- EXERCISE
Repeat the whole listing, keeping each line as it is.

(Beginning of PROVIDED INFORMATION)

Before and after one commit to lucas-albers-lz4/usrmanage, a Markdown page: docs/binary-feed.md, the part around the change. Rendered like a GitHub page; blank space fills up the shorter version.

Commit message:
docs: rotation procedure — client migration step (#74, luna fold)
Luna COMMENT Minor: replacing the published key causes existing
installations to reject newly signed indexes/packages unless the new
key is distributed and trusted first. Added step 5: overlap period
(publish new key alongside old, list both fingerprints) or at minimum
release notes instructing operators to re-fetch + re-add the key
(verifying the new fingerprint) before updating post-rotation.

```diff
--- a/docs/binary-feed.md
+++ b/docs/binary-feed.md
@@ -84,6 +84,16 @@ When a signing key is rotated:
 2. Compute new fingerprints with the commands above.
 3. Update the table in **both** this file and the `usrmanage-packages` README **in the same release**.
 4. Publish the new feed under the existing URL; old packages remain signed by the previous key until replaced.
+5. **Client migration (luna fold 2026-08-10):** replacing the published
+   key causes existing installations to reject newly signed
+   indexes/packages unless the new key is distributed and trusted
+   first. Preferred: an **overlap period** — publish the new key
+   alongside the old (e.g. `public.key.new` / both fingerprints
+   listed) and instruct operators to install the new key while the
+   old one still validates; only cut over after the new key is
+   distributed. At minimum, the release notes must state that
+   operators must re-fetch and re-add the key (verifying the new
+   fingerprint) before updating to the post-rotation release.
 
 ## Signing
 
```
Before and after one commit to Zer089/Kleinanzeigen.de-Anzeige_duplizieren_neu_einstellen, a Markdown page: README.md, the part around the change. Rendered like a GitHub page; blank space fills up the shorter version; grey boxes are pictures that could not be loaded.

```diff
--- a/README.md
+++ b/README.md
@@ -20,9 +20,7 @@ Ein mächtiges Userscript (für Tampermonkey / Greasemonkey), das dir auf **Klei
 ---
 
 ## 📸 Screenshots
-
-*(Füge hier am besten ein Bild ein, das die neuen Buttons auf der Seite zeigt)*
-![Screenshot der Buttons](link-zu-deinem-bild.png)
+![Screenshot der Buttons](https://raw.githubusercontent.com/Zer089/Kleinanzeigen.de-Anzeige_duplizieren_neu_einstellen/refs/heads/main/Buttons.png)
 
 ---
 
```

(End of PROVIDED INFORMATION)

- WRITTEN SOLUTION
Before and after one commit to lucas-albers-lz4/usrmanage, a Markdown page: docs/binary-feed.md, the part around the change. Rendered like a GitHub page; blank space fills up the shorter version.

Commit message:
docs: rotation procedure — client migration step (#74, luna fold)
Luna COMMENT Minor: replacing the published key causes existing
installations to reject newly signed indexes/packages unless the new
key is distributed and trusted first. Added step 5: overlap period
(publish new key alongside old, list both fingerprints) or at minimum
release notes instructing operators to re-fetch + re-add the key
(verifying the new fingerprint) before updating post-rotation.

```diff
--- a/docs/binary-feed.md
+++ b/docs/binary-feed.md
@@ -84,6 +84,16 @@ When a signing key is rotated:
 2. Compute new fingerprints with the commands above.
 3. Update the table in **both** this file and the `usrmanage-packages` README **in the same release**.
 4. Publish the new feed under the existing URL; old packages remain signed by the previous key until replaced.
+5. **Client migration (luna fold 2026-08-10):** replacing the published
+   key causes existing installations to reject newly signed
+   indexes/packages unless the new key is distributed and trusted
+   first. Preferred: an **overlap period** — publish the new key
+   alongside the old (e.g. `public.key.new` / both fingerprints
+   listed) and instruct operators to install the new key while the
+   old one still validates; only cut over after the new key is
+   distributed. At minimum, the release notes must state that
+   operators must re-fetch and re-add the key (verifying the new
+   fingerprint) before updating to the post-rotation release.
 
 ## Signing
 
```
Before and after one commit to Zer089/Kleinanzeigen.de-Anzeige_duplizieren_neu_einstellen, a Markdown page: README.md, the part around the change. Rendered like a GitHub page; blank space fills up the shorter version; grey boxes are pictures that could not be loaded.

```diff
--- a/README.md
+++ b/README.md
@@ -20,9 +20,7 @@ Ein mächtiges Userscript (für Tampermonkey / Greasemonkey), das dir auf **Klei
 ---
 
 ## 📸 Screenshots
-
-*(Füge hier am besten ein Bild ein, das die neuen Buttons auf der Seite zeigt)*
-![Screenshot der Buttons](link-zu-deinem-bild.png)
+![Screenshot der Buttons](https://raw.githubusercontent.com/Zer089/Kleinanzeigen.de-Anzeige_duplizieren_neu_einstellen/refs/heads/main/Buttons.png)
 
 ---
 
```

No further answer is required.